    – Chris Dodd
    Jan 25 at 21:49
  • $\begingroup$ I don't think it's the norm.
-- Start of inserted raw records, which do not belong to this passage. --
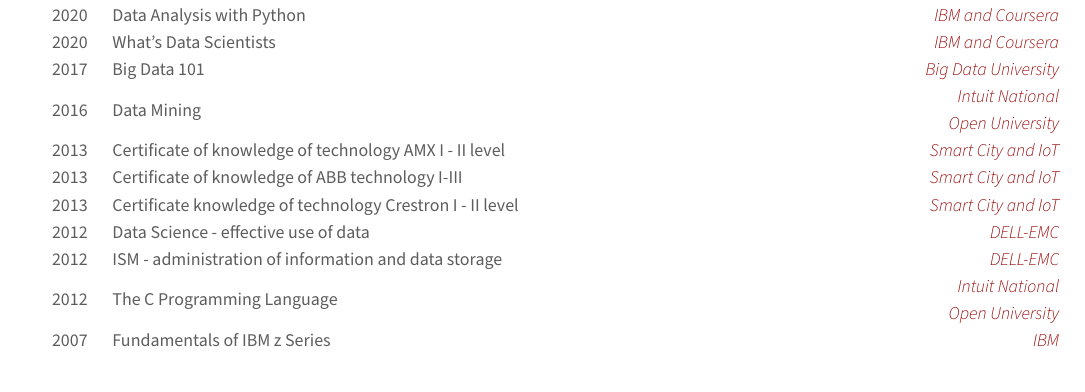
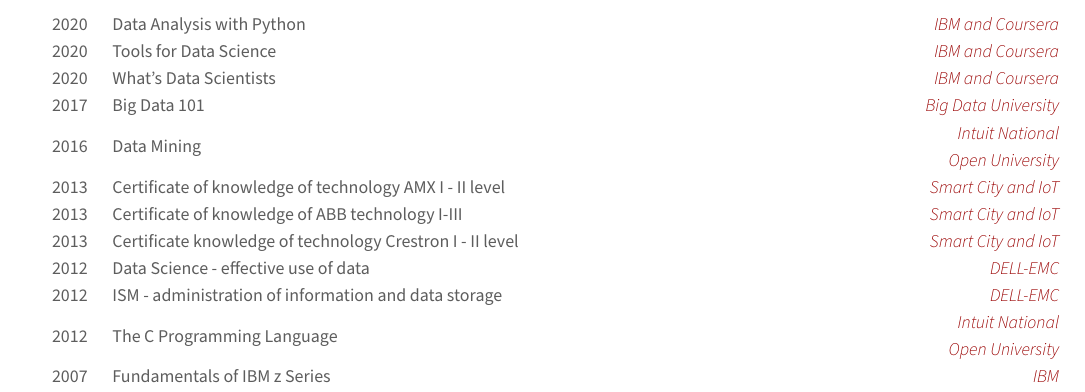
Before and after one commit to k-farruh/rmd_cv, an R Markdown document (CV_Researcher/CV_Researcher_Kushnazarov.Rmd): part of page 4 of 4, cut so that both start at the same text. The pictures show the output file CV_Researcher/CV_Researcher_Kushnazarov.pdf that the author committed with the source.

Commit message:
some updates

```diff
--- a/input/data/accomplishments.csv
+++ b/input/data/accomplishments.csv
@@ -1,5 +1,6 @@
 area,detail,year,where,accomplishment
 \href{https://coursera.org/share/0bf6cab184657077fca8ef68546282d7}{IBM and Coursera},Data Analysis with Python,2020,Online,IBM
+\href{https://coursera.org/share/e17f5f15b464ce03e49816e5ed7a8e4d}{IBM and Coursera},Tools for Data Science,2020,Online,IBM
 \href{https://www.coursera.org/account/accomplishments/certificate/REVKFDAVDB2S}{IBM and Coursera},What's Data Scientists,2020,Online,IBM
 DELL-EMC,Data Science - effective use of data,2012,"St Petersburg, Russia",DELL-EMC-Academic Alliance
 DELL-EMC,ISM - administration of information and data storage,2012,"St Petersburg, Russia",DELL-EMC-Academic Alliance
--- a/src/sc01_data.R
+++ b/src/sc01_data.R
@@ -36,10 +36,11 @@
 
 ##### Accomplishments #####
 file_path_accomplishments = file.path(folder_path, "accomplishments.csv")
-if (file.exists(file_path_accomplishments)) {
+if (!file.exists(file_path_accomplishments)) {
     df_accomplishments <- tribble(
         ~area, ~detail, ~year, ~where, ~accomplishment,
         "\\href{https://coursera.org/share/0bf6cab184657077fca8ef68546282d7}{IBM and Coursera}", "Data Analysis with Python", 2020, "Online", "IBM"
+        , "\\href{https://coursera.org/share/e17f5f15b464ce03e49816e5ed7a8e4d}{IBM and Coursera}", "Tools for Data Science", 2020, "Online", "IBM"
         , "\\href{https://www.coursera.org/account/accomplishments/certificate/REVKFDAVDB2S}{IBM and Coursera}", "What's Data Scientists", 2020, "Online", "IBM"
         , "DELL-EMC", "Data Science - effective use of data", 2012, "St Petersburg, Russia", "DELL-EMC-Academic Alliance"
         , "DELL-EMC", "ISM - administration of information and data storage", 2012, "St Petersburg, Russia", "DELL-EMC-Academic Alliance"
```
Also changed, not shown: CV_Researcher/CV_Researcher_Kushnazarov.Rmd (+1 -0 lines), CV_Researcher/CV_Researcher_Kushnazarov.pdf, src/sc01_data.R (2 more changed lines).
Most likely they learned from C. $\endgroup$
    – user23013
    Jan 26 at 7:17
  • $\begingroup$ @IMSoP, whilst it seems obvious why the definition of remainder should be related to integer division, why should the modulo necessarily be related to division (or at least, why should it have to be related to the same definition of division as the remainder operator)? $\endgroup$
    – Steve
    Jan 26 at 12:02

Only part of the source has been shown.